- **EXERCISE DETAILS**: The lines to return are those below that contain the word "center".

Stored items
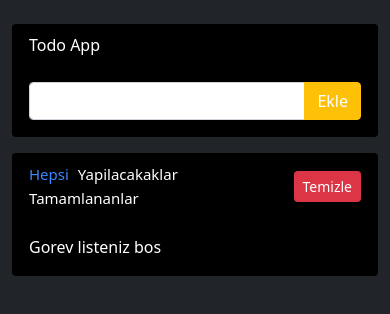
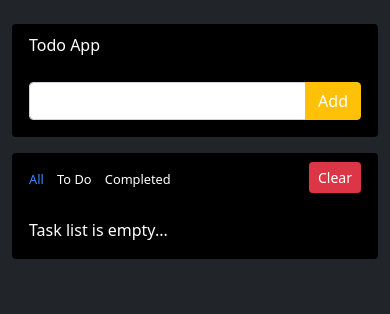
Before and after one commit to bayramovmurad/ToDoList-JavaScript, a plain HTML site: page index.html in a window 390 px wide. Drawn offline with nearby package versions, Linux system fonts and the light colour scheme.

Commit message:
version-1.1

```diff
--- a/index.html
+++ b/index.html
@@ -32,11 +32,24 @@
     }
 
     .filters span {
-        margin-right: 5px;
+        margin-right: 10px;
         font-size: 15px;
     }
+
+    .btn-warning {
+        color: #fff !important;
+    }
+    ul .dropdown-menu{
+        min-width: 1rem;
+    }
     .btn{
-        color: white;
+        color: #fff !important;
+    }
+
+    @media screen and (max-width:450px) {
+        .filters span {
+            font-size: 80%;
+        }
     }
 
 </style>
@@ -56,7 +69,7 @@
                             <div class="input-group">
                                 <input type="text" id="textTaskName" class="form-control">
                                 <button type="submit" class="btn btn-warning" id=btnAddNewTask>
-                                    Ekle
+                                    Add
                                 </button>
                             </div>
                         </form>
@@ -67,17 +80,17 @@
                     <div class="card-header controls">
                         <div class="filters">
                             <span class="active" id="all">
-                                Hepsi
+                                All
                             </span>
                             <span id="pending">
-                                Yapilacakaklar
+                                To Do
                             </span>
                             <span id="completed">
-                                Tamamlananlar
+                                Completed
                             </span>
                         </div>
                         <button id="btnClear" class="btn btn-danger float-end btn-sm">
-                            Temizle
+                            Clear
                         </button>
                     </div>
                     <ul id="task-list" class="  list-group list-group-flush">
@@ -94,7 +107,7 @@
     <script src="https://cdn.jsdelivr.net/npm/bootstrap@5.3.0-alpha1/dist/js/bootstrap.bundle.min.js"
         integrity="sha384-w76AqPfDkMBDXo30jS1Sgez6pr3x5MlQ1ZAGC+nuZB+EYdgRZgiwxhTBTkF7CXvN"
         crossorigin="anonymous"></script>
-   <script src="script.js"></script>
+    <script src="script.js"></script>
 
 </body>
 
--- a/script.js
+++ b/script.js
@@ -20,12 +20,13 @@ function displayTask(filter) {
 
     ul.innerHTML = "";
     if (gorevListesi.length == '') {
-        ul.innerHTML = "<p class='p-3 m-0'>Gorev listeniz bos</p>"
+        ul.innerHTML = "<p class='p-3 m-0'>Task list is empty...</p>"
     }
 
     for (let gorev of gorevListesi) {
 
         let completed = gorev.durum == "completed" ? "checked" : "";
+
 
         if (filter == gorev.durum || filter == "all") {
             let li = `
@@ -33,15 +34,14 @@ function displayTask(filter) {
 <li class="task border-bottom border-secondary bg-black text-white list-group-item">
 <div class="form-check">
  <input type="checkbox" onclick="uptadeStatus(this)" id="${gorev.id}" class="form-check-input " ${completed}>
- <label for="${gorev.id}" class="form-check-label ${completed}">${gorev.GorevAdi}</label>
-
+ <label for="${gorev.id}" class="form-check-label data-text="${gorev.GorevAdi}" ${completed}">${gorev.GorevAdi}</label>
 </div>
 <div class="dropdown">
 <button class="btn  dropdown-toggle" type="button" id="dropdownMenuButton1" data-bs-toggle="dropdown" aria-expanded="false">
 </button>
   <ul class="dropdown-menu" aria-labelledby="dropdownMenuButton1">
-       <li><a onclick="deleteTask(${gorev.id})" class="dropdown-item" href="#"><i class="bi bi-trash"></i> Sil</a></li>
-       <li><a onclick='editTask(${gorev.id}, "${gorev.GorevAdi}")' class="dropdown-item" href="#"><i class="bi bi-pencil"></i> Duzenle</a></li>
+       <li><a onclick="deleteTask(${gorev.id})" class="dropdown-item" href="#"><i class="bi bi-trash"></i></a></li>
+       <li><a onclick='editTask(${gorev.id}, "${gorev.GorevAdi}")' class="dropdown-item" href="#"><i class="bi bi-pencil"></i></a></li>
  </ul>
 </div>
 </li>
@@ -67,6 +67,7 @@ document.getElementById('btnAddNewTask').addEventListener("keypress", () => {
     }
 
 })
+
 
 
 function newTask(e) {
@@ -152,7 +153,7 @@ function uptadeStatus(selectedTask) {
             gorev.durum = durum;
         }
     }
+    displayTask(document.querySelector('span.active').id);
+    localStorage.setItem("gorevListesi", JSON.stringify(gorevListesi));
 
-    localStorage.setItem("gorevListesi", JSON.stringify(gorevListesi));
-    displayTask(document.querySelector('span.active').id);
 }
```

---

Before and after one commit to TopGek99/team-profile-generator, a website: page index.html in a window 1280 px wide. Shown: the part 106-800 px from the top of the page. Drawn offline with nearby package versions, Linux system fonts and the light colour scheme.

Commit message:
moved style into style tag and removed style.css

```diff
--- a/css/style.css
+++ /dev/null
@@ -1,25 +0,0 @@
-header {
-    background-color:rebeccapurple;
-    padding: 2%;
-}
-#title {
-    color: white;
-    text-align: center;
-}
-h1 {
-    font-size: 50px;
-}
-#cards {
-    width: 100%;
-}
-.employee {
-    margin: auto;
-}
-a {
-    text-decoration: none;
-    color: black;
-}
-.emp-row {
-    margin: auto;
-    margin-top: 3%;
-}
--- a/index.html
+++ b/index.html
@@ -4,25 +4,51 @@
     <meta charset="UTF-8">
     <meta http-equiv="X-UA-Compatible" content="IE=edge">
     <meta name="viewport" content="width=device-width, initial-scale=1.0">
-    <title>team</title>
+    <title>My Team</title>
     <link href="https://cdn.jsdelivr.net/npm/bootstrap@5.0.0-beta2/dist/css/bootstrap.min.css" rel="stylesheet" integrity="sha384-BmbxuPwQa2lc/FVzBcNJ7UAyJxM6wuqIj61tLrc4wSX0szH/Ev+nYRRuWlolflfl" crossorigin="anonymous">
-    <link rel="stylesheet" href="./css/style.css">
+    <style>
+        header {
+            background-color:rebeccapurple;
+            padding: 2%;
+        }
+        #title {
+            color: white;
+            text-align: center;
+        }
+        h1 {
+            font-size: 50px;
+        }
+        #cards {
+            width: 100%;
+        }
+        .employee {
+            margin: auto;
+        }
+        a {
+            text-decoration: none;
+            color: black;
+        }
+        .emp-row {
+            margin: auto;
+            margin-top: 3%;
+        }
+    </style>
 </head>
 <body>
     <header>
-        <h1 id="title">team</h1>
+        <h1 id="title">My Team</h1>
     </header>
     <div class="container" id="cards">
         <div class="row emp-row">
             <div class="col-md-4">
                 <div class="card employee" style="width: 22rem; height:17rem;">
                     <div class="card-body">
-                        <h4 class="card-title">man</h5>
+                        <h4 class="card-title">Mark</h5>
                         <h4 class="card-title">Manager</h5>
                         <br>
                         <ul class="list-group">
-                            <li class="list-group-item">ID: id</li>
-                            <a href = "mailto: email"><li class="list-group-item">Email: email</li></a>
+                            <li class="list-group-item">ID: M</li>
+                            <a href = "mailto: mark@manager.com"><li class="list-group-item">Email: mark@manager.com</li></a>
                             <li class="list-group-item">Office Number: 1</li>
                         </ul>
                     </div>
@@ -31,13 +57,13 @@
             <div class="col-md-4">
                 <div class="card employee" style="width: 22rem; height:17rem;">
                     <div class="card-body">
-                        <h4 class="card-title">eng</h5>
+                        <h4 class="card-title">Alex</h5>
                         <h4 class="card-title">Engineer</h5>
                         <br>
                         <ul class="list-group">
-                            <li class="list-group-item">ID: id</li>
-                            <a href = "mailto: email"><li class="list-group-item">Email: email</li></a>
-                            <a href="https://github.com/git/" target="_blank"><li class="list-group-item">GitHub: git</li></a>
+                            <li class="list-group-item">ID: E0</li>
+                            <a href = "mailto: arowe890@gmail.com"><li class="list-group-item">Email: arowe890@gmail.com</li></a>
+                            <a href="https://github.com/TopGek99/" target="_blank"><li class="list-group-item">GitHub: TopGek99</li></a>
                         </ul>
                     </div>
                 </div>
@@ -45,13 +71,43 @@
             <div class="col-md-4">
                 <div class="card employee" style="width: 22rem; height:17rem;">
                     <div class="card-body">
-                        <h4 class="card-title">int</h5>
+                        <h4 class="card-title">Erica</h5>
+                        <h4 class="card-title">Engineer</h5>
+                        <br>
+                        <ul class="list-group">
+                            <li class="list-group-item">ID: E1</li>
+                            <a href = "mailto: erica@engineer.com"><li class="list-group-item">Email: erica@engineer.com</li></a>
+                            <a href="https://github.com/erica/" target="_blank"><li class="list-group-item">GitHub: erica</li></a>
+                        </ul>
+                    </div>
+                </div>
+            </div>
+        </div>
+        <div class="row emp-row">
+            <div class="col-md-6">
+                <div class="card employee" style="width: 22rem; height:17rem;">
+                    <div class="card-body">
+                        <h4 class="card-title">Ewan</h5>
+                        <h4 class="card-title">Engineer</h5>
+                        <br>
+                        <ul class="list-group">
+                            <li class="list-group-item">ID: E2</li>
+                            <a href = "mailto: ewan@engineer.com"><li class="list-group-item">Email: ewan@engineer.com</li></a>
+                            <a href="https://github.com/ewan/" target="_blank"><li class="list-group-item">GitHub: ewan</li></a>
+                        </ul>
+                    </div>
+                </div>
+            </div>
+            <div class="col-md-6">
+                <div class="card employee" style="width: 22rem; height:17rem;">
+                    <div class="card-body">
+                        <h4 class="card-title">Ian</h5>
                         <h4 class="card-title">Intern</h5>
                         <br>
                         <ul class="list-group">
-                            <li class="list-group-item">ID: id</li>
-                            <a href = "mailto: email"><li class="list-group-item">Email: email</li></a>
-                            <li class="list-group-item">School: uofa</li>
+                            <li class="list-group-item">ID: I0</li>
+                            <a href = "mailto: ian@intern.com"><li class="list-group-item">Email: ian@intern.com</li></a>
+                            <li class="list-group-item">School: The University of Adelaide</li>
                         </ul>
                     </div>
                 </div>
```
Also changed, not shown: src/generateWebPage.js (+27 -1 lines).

* * *

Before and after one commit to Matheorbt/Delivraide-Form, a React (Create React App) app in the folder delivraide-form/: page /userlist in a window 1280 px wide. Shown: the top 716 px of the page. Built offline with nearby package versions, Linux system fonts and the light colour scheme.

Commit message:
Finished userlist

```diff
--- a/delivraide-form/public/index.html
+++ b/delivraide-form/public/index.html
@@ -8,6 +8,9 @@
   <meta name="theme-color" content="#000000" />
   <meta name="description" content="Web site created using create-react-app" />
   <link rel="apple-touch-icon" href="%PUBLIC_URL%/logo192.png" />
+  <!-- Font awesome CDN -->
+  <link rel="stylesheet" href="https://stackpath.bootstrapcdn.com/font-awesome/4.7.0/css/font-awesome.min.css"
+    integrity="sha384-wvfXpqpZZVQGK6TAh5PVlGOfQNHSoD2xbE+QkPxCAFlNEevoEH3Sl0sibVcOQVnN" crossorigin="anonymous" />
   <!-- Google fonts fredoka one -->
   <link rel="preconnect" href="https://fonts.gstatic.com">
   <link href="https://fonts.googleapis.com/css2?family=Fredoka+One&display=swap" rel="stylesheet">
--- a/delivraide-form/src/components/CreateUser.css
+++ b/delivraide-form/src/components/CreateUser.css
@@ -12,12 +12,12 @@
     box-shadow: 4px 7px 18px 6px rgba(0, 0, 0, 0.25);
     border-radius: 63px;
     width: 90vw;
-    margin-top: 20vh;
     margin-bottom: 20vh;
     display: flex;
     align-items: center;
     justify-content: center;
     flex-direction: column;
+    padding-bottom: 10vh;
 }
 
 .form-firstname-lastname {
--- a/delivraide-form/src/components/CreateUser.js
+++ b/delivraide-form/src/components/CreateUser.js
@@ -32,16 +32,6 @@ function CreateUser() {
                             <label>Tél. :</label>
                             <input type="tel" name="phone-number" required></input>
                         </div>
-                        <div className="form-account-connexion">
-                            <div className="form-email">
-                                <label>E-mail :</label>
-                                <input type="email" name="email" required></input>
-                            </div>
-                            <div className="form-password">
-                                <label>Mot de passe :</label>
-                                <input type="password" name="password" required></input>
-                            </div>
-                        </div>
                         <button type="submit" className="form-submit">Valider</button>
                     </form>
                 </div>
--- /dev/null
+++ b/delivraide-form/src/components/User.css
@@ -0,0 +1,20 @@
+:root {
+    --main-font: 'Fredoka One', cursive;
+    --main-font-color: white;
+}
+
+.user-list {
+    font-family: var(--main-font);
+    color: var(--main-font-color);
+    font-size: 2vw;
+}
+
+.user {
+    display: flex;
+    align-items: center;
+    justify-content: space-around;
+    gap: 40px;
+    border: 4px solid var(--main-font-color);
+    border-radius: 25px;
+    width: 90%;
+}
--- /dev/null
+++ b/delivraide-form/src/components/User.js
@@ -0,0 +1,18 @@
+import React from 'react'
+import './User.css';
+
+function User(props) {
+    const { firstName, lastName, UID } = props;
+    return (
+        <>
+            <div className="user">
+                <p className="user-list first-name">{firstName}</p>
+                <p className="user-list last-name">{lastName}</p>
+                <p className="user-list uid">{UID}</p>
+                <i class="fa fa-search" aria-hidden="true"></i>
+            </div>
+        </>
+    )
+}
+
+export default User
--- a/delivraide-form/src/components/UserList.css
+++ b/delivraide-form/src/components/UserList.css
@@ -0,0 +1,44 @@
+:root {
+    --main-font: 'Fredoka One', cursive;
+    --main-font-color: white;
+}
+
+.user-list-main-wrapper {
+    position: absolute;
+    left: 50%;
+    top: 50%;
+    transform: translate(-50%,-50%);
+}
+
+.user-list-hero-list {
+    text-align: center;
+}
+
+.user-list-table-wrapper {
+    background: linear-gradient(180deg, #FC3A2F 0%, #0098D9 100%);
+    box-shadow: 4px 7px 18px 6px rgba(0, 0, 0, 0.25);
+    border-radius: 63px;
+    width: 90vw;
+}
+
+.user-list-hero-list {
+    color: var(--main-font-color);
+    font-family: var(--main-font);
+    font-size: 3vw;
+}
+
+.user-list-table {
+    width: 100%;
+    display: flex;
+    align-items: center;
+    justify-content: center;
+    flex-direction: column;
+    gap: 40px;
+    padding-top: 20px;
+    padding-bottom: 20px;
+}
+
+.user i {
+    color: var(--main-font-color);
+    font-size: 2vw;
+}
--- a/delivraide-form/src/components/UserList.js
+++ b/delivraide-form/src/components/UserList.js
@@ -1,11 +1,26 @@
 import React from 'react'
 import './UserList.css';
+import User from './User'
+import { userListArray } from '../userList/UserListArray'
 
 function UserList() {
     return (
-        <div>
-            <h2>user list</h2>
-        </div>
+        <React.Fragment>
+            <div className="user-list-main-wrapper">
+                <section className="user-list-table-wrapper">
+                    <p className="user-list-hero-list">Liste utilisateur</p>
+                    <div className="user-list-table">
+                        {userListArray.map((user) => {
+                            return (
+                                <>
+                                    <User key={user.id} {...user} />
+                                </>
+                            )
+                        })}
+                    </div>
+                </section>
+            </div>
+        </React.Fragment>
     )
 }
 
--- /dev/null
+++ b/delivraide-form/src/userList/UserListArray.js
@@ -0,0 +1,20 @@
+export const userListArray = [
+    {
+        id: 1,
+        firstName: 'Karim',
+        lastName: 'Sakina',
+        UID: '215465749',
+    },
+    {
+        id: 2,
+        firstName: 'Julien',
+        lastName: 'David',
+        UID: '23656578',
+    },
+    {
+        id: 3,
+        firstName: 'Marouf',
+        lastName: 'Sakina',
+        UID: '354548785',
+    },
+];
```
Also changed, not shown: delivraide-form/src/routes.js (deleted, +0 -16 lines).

- **SOLUTION FOR THIS EXERCISE**:
-    text-align: center;
+            text-align: center;
     align-items: center;
     justify-content: center;
+    align-items: center;
+    text-align: center;
+    align-items: center;
+    justify-content: center;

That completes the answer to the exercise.